Banking in India
The Indian government has legislated a series of requirements/quotas that dictate many aspects of how a bank must operate within the country’s borders. Whether it is an obligation to hold 25% of all deposits in Indian government bonds or the necessity for 40% of all loan originations to be in “priority” sectors, the resulting misallocation of capital could create an overhang in the financial system that would have long-term implications for India’s growth and development.

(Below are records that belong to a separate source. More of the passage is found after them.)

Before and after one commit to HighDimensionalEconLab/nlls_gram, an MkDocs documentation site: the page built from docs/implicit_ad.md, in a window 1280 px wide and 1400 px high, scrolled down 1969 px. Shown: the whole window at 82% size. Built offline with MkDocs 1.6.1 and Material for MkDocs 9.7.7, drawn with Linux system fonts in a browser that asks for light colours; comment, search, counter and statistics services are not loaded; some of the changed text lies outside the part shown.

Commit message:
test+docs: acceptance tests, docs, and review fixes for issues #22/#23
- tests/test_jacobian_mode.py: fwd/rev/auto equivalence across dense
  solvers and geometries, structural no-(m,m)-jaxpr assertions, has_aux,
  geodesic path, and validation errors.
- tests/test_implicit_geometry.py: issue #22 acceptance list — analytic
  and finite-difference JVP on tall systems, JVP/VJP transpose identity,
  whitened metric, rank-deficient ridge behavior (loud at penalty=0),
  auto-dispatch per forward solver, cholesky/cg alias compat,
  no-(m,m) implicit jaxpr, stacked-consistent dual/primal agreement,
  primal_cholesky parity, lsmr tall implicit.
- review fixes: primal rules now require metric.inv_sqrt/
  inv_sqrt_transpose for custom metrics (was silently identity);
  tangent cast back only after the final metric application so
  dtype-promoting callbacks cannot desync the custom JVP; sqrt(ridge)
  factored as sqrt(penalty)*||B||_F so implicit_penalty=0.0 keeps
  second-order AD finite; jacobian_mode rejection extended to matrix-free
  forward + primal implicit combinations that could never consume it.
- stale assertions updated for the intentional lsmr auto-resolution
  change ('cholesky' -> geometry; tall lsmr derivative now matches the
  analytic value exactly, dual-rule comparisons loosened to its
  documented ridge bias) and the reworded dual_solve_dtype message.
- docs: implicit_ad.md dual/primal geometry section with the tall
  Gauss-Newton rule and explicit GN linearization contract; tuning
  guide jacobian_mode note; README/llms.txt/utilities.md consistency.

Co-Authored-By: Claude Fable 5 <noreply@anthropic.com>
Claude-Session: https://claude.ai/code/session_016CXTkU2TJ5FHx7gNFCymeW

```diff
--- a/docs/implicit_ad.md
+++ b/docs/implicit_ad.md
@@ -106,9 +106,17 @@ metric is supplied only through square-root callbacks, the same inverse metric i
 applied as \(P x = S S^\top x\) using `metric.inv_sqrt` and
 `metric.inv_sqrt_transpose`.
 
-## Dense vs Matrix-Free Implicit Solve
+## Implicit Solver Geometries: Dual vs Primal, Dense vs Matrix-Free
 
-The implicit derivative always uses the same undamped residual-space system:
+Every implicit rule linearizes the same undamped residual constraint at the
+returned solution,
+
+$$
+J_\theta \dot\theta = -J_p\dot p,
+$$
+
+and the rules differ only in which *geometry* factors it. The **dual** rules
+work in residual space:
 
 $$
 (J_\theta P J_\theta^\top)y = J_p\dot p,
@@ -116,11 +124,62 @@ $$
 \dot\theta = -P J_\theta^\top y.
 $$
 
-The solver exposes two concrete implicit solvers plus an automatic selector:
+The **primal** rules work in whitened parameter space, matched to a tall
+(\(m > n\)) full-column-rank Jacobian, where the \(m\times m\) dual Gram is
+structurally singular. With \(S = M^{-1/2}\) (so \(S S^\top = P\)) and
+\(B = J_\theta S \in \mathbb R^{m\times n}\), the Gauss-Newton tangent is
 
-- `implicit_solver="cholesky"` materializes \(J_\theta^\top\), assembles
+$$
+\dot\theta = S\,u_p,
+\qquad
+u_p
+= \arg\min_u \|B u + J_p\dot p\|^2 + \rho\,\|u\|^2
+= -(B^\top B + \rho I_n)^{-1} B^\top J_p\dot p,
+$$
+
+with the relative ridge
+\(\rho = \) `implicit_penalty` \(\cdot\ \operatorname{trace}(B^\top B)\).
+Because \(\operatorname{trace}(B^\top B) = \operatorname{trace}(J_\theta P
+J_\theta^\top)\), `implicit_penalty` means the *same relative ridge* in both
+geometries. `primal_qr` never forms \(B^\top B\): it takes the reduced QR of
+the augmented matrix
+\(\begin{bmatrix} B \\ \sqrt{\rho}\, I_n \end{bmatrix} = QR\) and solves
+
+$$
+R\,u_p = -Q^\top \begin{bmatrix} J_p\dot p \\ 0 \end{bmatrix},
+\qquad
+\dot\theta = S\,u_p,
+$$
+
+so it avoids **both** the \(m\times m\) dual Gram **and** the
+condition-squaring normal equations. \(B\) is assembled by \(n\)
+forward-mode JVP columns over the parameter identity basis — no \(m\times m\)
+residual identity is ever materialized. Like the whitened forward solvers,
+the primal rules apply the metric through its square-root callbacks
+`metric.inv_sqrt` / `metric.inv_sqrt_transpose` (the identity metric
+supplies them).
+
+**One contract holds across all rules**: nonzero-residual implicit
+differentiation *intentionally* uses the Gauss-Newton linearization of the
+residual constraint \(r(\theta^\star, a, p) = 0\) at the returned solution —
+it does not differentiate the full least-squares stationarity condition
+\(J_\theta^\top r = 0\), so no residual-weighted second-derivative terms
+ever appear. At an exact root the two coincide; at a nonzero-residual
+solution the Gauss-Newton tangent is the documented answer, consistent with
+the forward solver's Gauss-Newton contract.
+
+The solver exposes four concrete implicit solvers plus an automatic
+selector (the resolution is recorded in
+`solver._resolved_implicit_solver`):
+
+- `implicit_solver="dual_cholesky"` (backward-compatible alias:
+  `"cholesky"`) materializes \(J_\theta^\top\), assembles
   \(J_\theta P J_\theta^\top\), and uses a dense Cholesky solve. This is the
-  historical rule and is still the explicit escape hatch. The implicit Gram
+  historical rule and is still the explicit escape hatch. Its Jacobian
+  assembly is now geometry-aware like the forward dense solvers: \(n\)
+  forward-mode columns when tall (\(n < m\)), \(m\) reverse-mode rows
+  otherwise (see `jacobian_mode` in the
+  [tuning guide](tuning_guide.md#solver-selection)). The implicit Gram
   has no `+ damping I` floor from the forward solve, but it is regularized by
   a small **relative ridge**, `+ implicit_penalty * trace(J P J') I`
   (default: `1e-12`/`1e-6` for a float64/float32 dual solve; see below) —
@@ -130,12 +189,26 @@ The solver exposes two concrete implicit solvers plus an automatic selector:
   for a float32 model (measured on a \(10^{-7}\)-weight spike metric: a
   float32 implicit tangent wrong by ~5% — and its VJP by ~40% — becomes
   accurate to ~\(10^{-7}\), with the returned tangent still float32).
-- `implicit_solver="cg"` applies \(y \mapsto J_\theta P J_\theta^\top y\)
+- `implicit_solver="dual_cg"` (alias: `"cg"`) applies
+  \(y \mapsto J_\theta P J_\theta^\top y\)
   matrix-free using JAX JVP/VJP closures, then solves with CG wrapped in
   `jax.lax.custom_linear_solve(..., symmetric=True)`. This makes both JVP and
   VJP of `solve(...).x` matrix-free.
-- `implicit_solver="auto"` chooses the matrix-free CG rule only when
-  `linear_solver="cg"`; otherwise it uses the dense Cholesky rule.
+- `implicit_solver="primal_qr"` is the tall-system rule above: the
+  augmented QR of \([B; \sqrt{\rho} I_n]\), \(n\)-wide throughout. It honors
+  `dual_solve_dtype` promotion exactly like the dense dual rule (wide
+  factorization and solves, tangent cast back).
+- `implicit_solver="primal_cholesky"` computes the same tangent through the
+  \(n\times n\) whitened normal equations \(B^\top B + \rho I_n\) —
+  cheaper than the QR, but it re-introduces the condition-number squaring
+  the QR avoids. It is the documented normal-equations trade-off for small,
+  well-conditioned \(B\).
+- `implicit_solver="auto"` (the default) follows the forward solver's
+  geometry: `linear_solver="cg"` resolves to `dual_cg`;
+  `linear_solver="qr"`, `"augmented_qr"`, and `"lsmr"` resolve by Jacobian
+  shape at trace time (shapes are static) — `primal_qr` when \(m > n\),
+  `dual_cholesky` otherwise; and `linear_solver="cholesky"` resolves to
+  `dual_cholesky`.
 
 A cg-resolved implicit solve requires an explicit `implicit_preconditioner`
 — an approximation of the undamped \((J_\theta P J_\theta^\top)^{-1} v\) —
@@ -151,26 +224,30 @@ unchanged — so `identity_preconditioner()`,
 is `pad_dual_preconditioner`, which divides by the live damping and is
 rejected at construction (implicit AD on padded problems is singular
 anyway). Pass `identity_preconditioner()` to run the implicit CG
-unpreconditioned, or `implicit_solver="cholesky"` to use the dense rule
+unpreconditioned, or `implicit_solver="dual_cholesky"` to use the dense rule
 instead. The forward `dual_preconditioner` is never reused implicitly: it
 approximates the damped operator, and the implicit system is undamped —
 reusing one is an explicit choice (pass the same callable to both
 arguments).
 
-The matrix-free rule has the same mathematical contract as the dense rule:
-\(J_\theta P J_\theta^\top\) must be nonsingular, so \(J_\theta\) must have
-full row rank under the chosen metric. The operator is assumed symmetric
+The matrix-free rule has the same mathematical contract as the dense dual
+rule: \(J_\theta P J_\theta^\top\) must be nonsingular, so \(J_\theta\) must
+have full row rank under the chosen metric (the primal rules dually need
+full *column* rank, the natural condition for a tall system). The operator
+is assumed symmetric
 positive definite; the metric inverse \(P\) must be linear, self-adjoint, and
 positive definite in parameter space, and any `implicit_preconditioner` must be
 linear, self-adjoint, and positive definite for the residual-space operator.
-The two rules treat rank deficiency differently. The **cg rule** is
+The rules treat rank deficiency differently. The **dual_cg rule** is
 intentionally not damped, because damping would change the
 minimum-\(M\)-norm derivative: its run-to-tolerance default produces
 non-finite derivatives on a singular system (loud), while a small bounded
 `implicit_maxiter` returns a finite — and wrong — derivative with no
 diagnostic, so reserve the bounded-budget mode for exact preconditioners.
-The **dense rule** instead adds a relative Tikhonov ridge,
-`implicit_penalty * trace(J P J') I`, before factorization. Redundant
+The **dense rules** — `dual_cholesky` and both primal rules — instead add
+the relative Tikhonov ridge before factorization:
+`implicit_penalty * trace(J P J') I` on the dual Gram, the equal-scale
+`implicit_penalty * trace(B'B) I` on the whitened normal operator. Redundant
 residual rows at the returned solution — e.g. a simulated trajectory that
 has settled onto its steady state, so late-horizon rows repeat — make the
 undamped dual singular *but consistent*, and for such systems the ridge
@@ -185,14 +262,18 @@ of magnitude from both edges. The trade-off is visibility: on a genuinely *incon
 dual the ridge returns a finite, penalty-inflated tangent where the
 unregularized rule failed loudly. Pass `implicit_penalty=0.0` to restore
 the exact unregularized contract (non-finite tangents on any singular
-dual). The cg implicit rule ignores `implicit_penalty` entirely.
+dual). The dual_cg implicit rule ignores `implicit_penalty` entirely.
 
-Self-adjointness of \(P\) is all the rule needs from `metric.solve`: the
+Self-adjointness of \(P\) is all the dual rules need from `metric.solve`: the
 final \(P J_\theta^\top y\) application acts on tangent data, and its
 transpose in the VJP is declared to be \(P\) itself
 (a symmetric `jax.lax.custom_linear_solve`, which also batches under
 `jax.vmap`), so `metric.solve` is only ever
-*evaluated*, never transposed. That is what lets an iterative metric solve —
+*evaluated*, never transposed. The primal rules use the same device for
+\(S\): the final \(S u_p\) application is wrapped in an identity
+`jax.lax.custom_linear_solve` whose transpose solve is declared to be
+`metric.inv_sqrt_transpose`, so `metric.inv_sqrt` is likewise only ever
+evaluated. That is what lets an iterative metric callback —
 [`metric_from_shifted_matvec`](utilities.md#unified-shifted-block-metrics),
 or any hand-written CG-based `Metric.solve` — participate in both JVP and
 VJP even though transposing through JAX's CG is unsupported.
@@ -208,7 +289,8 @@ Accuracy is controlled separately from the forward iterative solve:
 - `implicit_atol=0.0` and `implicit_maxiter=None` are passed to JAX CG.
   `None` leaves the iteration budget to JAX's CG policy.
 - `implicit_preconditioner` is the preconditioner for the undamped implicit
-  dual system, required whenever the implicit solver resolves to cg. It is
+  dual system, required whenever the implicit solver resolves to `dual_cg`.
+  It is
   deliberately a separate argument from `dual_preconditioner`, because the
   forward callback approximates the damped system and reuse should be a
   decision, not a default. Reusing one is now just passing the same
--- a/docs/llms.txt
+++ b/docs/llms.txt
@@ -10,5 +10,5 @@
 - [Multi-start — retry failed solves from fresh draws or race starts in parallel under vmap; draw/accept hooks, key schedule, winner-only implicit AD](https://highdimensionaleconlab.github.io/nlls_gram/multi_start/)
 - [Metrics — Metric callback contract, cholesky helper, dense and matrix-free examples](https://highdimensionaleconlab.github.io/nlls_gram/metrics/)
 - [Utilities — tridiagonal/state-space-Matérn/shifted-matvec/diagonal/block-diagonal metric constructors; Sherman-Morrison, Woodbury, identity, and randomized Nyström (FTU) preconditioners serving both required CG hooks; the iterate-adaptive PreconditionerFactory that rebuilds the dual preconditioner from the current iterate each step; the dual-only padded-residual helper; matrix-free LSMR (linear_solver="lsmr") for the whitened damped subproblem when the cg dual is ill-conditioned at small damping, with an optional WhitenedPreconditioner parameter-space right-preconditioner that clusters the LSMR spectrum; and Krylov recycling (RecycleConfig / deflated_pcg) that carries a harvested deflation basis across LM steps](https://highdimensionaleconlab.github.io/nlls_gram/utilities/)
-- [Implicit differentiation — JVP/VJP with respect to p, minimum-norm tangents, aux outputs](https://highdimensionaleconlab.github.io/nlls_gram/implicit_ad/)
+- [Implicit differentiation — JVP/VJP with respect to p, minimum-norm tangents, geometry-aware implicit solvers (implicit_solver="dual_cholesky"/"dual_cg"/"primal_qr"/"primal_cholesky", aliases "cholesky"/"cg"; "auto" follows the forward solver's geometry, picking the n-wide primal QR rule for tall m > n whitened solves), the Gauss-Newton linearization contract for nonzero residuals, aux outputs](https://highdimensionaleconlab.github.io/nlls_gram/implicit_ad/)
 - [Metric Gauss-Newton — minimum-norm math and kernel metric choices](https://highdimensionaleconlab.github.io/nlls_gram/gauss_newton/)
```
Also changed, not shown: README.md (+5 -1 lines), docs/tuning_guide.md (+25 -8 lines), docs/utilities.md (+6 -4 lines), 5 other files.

The trickier question is whether priority lending works. It diverts credit from infrastructure and manufacturing, sectors which create jobs and are far too puny. Having been around since the late 1960s priority lending has a lackluster record in reducing poverty. For now, though, the authorities are wedded to it. The hope must be that innovations — such as electronic identity cards, the use of mobile devices and more credit bureaus — can make the system work better for banks and the poor. Something to chew over, along with pizzas, in flash offices in Mumbai.